(Version difference data)
++++++++++
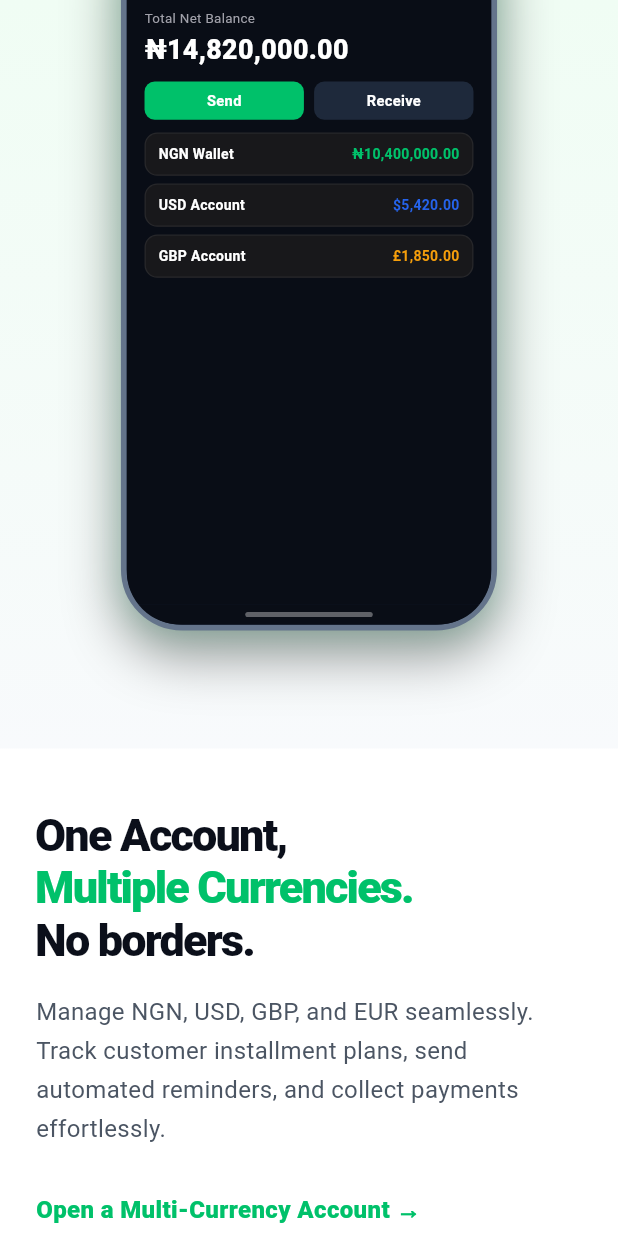
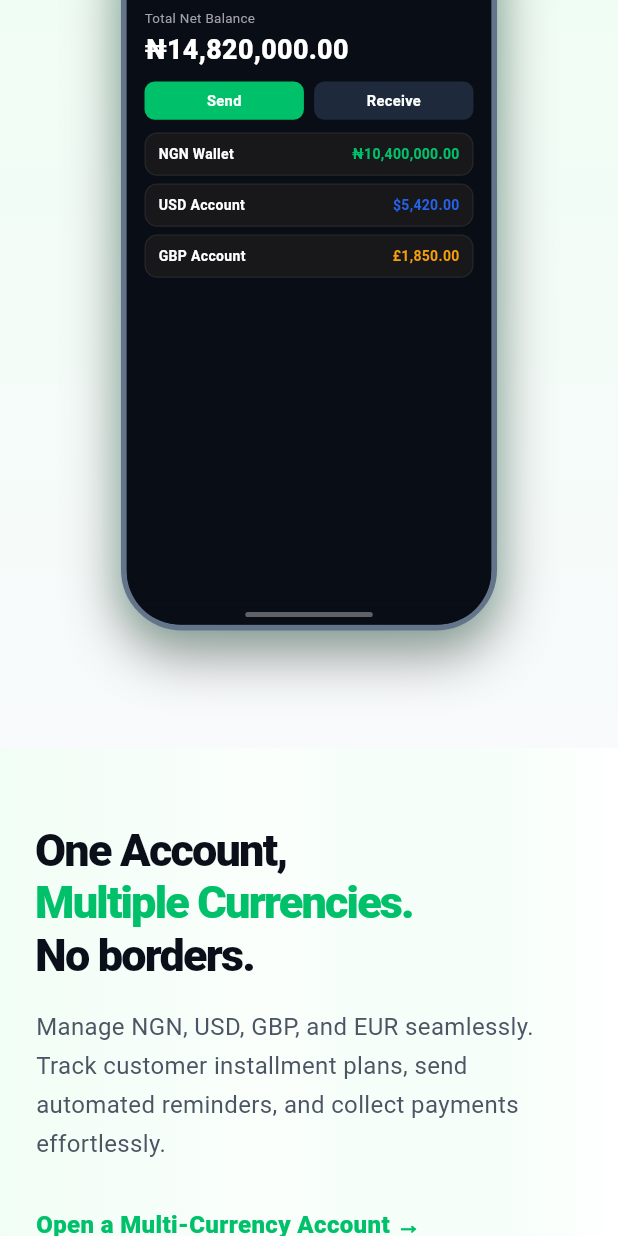
Before and after one commit to Paynautik/gabis, a Flutter app: the screen it shows after launch, scrolled down 576 dp, on a phone screen of 412 x 824 dp. Run offline on Flutter 3.47's test engine with Material 3 defaults, Android fonts, the phone set to English and light mode, and no system bars; our stand-ins replace flutter_riverpod, image_picker.

Commit message:
Design: Replace boxed pastel containers with full-width left-to-right subtle background gradients and full-size iPhone 15 Pro mockups

```diff
--- a/lib/features/landing/landing_screen.dart
+++ b/lib/features/landing/landing_screen.dart
@@ -875,49 +875,53 @@ class _PastelFeatureSection extends StatelessWidget {
       ],
     );
 
-    final mockupContainer = Container(
-      width: isDesktop ? 480 : double.infinity,
-      height: 480,
-      decoration: BoxDecoration(
-        color: backgroundColor,
-        borderRadius: BorderRadius.circular(32),
-        border: Border.all(color: Colors.black, width: 4),
-      ),
-      child: Center(
-        child: Transform.scale(
-          scale: 0.76,
+    final mockupContainer = Center(
       child: _SingleHeroPhone(type: screenType),
-        ),
-      ),
-    );
-
-    return Container(
+    );
+
+    return Container(
+      width: double.infinity,
+      decoration: BoxDecoration(
+        gradient: LinearGradient(
+          begin: Alignment.centerLeft,
+          end: Alignment.centerRight,
+          colors: [
+            backgroundColor.withOpacity(0.40),
+            backgroundColor.withOpacity(0.12),
+            Colors.white,
+          ],
+          stops: const [0.0, 0.45, 1.0],
+        ),
+      ),
       padding: EdgeInsets.symmetric(
         horizontal: isDesktop ? 80 : 24,
-        vertical: isDesktop ? 80 : 40,
-      ),
+        vertical: isDesktop ? 100 : 50,
+      ),
+      child: Center(
         child: ConstrainedBox(
           constraints: const BoxConstraints(maxWidth: 1200),
           child: isDesktop
               ? Row(
+                  crossAxisAlignment: CrossAxisAlignment.center,
                   children: isImageRight
                       ? [
-                        Expanded(flex: 5, child: copyContent),
+                          Expanded(flex: 6, child: copyContent),
                           const SizedBox(width: 60),
                           Expanded(flex: 5, child: mockupContainer),
                         ]
                       : [
                           Expanded(flex: 5, child: mockupContainer),
                           const SizedBox(width: 60),
-                        Expanded(flex: 5, child: copyContent),
+                          Expanded(flex: 6, child: copyContent),
                         ],
                 )
               : Column(
                   children: [
                     copyContent,
-                  const SizedBox(height: 36),
+                    const SizedBox(height: 48),
                     mockupContainer,
                   ],
+                ),
         ),
       ),
     );
```
Lines whose indentation alone changed are shown as unchanged.
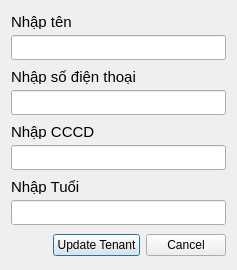
TrungSy2106/Project, file Edittenant.ui: the form before one commit.
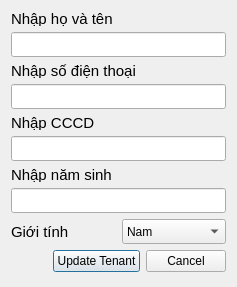
The form after the commit.

```diff
--- a/Edittenant.ui
+++ b/Edittenant.ui
@@ -7,7 +7,7 @@
     <x>0</x>
     <y>0</y>
     <width>237</width>
-    <height>270</height>
+    <height>287</height>
    </rect>
   </property>
   <property name="windowTitle">
@@ -30,7 +30,7 @@
         </font>
        </property>
        <property name="text">
-        <string>Nhập tên</string>
+        <string>Nhập họ và tên</string>
        </property>
       </widget>
      </item>
@@ -135,7 +135,7 @@
         </font>
        </property>
        <property name="text">
-        <string>Nhập Tuổi</string>
+        <string>Nhập năm sinh</string>
        </property>
       </widget>
      </item>
@@ -154,6 +154,48 @@
      </item>
     </layout>
    </item>
+   <item>
+    <layout class="QHBoxLayout" name="horizontalLayout">
+     <item>
+      <widget class="QLabel" name="label_8">
+       <property name="maximumSize">
+        <size>
+         <width>16777215</width>
+         <height>15</height>
+        </size>
+       </property>
+       <property name="font">
+        <font>
+         <pointsize>11</pointsize>
+        </font>
+       </property>
+       <property name="text">
+        <string>Giới tính</string>
+       </property>
+      </widget>
+     </item>
+     <item>
+      <widget class="QComboBox" name="comboBox">
+       <property name="minimumSize">
+        <size>
+         <width>0</width>
+         <height>25</height>
+        </size>
+       </property>
+       <item>
+        <property name="text">
+         <string>Nam</string>
+        </property>
+       </item>
+       <item>
+        <property name="text">
+         <string>Nữ</string>
+        </property>
+       </item>
+      </widget>
+     </item>
+    </layout>
+   </item>
    <item>
     <layout class="QHBoxLayout" name="horizontalLayout_3">
      <item>
```
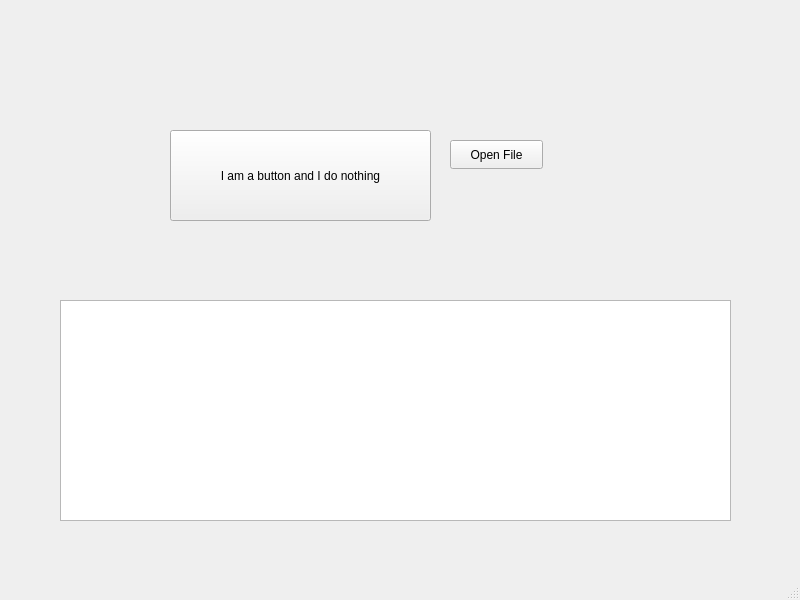
jennadunford2000/JenSeq, file mainwindow.ui: the form before one commit.
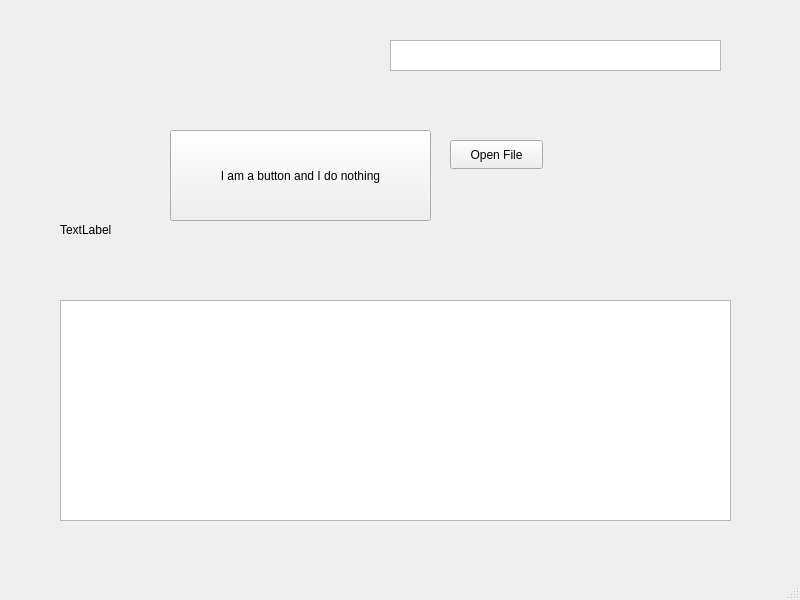
The form after the commit.

The edit to the form file:
```diff
--- a/mainwindow.ui
+++ b/mainwindow.ui
@@ -53,6 +53,29 @@
      </rect>
     </property>
    </widget>
+   <widget class="QTextEdit" name="apiBox">
+    <property name="geometry">
+     <rect>
+      <x>390</x>
+      <y>40</y>
+      <width>331</width>
+      <height>31</height>
+     </rect>
+    </property>
+   </widget>
+   <widget class="QLabel" name="label">
+    <property name="geometry">
+     <rect>
+      <x>60</x>
+      <y>220</y>
+      <width>63</width>
+      <height>20</height>
+     </rect>
+    </property>
+    <property name="text">
+     <string>TextLabel</string>
+    </property>
+   </widget>
   </widget>
   <widget class="QMenuBar" name="menubar">
    <property name="geometry">
```
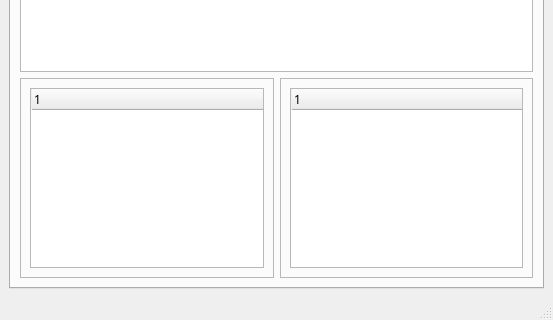
The window that gui/main_page.ui (HossseinSaberi/PaymentQT) describes before a commit, drawn with Qt 5; both pictures show x 0 to 553 and y 254 to 574 of the 553 by 574 pixel window.
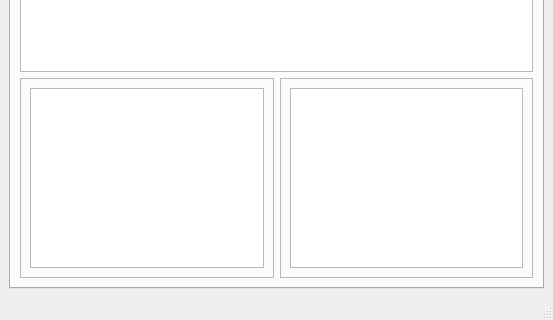
The same window after the commit. Icons and pictures are not drawn.

Commit message: feat: add qtree widget for show filter by date and user in salary tab

What changed in the file:
```diff
--- a/gui/main_page.ui
+++ b/gui/main_page.ui
@@ -68,7 +68,51 @@
           </property>
           <layout class="QVBoxLayout" name="verticalLayout">
            <item>
-            <widget class="QTreeWidget" name="date_filter"/>
+            <widget class="QTreeWidget" name="date_filter">
+             <property name="styleSheet">
+              <string notr="true">padding: 8px;
+font: 11pt &quot;B Nazanin&quot;;
+QTreeView::item {
+    padding: 15px;
+	margin: 15px;
+	font: 11pt &quot;B Nazanin&quot;;
+}</string>
+             </property>
+             <property name="autoScrollMargin">
+              <number>20</number>
+             </property>
+             <property name="editTriggers">
+              <set>QAbstractItemView::NoEditTriggers</set>
+             </property>
+             <property name="alternatingRowColors">
+              <bool>true</bool>
+             </property>
+             <property name="indentation">
+              <number>13</number>
+             </property>
+             <property name="animated">
+              <bool>true</bool>
+             </property>
+             <property name="headerHidden">
+              <bool>true</bool>
+             </property>
+             <property name="columnCount">
+              <number>2</number>
+             </property>
+             <attribute name="headerStretchLastSection">
+              <bool>true</bool>
+             </attribute>
+             <column>
+              <property name="text">
+               <string notr="true">1</string>
+              </property>
+             </column>
+             <column>
+              <property name="text">
+               <string notr="true">2</string>
+              </property>
+             </column>
+            </widget>
            </item>
           </layout>
          </widget>
@@ -170,7 +214,51 @@
           </property>
           <layout class="QVBoxLayout" name="verticalLayout_2">
            <item>
-            <widget class="QTreeWidget" name="source_filter"/>
+            <widget class="QTreeWidget" name="source_filter">
+             <property name="styleSheet">
+              <string notr="true">padding: 8px;
+font: 11pt &quot;B Nazanin&quot;;
+QTreeView::item {
+    padding: 15px;
+	margin: 15px;
+	font: 11pt &quot;B Nazanin&quot;;
+}</string>
+             </property>
+             <property name="frameShadow">
+              <enum>QFrame::Sunken</enum>
+             </property>
+             <property name="lineWidth">
+              <number>1</number>
+             </property>
+             <property name="alternatingRowColors">
+              <bool>true</bool>
+             </property>
+             <property name="indentation">
+              <number>13</number>
+             </property>
+             <property name="animated">
+              <bool>true</bool>
+             </property>
+             <property name="headerHidden">
+              <bool>true</bool>
+             </property>
+             <property name="columnCount">
+              <number>2</number>
+             </property>
+             <attribute name="headerStretchLastSection">
+              <bool>true</bool>
+             </attribute>
+             <column>
+              <property name="text">
+               <string notr="true">1</string>
+              </property>
+             </column>
+             <column>
+              <property name="text">
+               <string notr="true">2</string>
+              </property>
+             </column>
+            </widget>
            </item>
           </layout>
          </widget>
```
Left out of the diff: 22 changed lines with no effect on the pictures. The commit also changes 4 other files.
++++++++++
== Your instructions ==
Tell how many lines in the entries contain the string "withOpacity", and give nothing beyond the number.

== Reply to the task ==
2